Accumulators wear out just like all components used in hydraulic machinery. And just like most other components, proper maintenance lengthens the lifespan of accumulators. Some accumulator designs are not repairable, like most diaphragm types, but maintenance will extend useful life especially in repairable bladder and piston versions.
There is no downside to putting fluid conditioning at the top of your maintenance list. Conditioning your fluid to reduce contamination in all its forms is your top priority. As I’ve written before, contamination comes in the form of particles, heat, and water. Dirt in your oil damages accumulators by its abrasive effect on the synthetic rubber diaphragms, bladders, and seals. With diaphragm and bladder accumulators, the membrane pushes outward against the body, offering a chance for that rubber material to exert force upon particles. Such contact creates friction and may prematurely wear your accumulator.
Piston accumulators are much like hydraulic cylinders, except no rod comes attached to its piston. However, the seals designed to separate the pneumatic chamber from the hydraulic fluid are just as susceptible to wear from contamination. Therefore, using only the highest quality filtration to offer your accumulator pristine hydraulic fluid is the single most crucial accumulator maintenance tip.
Keep your hydraulic fluid within an ideal operating temperature range to further improve the reliability of your accumulators. Too much heat softens the rubber compounds in bladders, diaphragms, and piston seals, making them more prone to failure. High heat will reduce the lifespan of rubber, but extreme heat may result in catastrophic bladder or diaphragm material. Obviously, an intelligently designed hydraulic system will run cool but should heat become an issue, employ heat exchangers to keep fluid within the optimal range.
Water isn’t always a recognised form of contamination, but keeping your oil dry benefits all components, not only the accumulators, unless your system runs a high-water base fluid designed for it. Oil and water may react under heat to accelerate the oxidation of the accumulator rubbers, so your first step is to prevent water from the point of entry. Some filters may reduce free water in your oil, but expensive vacuum dehydrators may be needed to improve long-term reliability and reduce the overall oil humidity.
Keeping an eye on accumulator precharge pressure ensures they run within their designed performance range. Bladder accumulators prefer an approximately 4:1 pressure ratio as not to expand and contract dramatically during cycles. If your system pressure runs at 3,000 psi, do not set your precharge pressure below 750 psi. Diaphragm accumulators are more forgiving, offering up to a 10:1 pressure ratio. Our same 3,000 psi system pressure allows the diaphragm accumulator to run as low as 300 psi precharge.
Because low precharge puts your accumulator into dangerously high-pressure ratios, adding a pressure switch to your precharge port offers an output for a warning light or directly to your PLC that maintenance is required. Piston accumulators have no ratio limitations because they employ no bladder or diaphragm, but regardless, a routine of measuring and logging precharge will offer predictable machine performance.

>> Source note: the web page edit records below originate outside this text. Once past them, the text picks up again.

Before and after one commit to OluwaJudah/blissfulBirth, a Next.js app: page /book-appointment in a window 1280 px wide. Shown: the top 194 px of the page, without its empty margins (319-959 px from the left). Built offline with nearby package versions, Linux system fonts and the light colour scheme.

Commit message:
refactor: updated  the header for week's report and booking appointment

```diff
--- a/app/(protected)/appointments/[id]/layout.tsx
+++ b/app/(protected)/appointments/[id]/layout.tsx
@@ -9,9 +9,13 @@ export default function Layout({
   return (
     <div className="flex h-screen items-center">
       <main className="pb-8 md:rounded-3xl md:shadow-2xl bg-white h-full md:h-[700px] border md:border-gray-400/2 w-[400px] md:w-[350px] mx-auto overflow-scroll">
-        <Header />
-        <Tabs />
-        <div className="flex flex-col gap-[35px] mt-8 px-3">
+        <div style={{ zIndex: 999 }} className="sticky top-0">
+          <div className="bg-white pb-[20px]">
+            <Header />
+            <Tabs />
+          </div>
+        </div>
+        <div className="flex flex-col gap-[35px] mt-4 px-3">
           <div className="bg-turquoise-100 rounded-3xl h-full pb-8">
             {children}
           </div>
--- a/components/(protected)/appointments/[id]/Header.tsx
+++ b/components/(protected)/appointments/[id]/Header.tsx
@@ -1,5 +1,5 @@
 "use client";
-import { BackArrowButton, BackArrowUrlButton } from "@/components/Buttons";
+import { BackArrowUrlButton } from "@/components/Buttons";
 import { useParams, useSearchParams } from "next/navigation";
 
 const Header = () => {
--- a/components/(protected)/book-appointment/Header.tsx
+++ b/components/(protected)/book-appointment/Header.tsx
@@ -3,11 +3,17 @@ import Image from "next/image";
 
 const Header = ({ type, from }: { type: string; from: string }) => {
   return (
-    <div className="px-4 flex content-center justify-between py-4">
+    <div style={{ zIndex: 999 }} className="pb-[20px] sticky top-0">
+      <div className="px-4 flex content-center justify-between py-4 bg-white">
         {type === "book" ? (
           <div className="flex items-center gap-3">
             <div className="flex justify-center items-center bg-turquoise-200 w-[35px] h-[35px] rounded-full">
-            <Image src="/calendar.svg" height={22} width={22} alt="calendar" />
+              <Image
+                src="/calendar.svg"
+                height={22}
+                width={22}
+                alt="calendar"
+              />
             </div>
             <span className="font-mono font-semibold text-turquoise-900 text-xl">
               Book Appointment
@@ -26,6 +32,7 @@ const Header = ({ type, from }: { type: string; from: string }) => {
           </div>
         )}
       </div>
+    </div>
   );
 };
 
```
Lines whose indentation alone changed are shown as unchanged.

You must understand that accumulators require maintenance and/or replacement, so consideration for ease of replacement or repair helps make such tasks easy. Placing the accumulator in an easy-to-access area means replacement or repair isn’t time-consuming. Also, selecting accumulator designs for easy maintenance may benefit you. For example, a top repairable bladder accumulator allows repair even while the accumulator remains on the machine. Finally, keeping spare bladders or piston seals in stock ensures you’re back up and running should the inevitable servicing takes place.
Source: Fluid Power Journal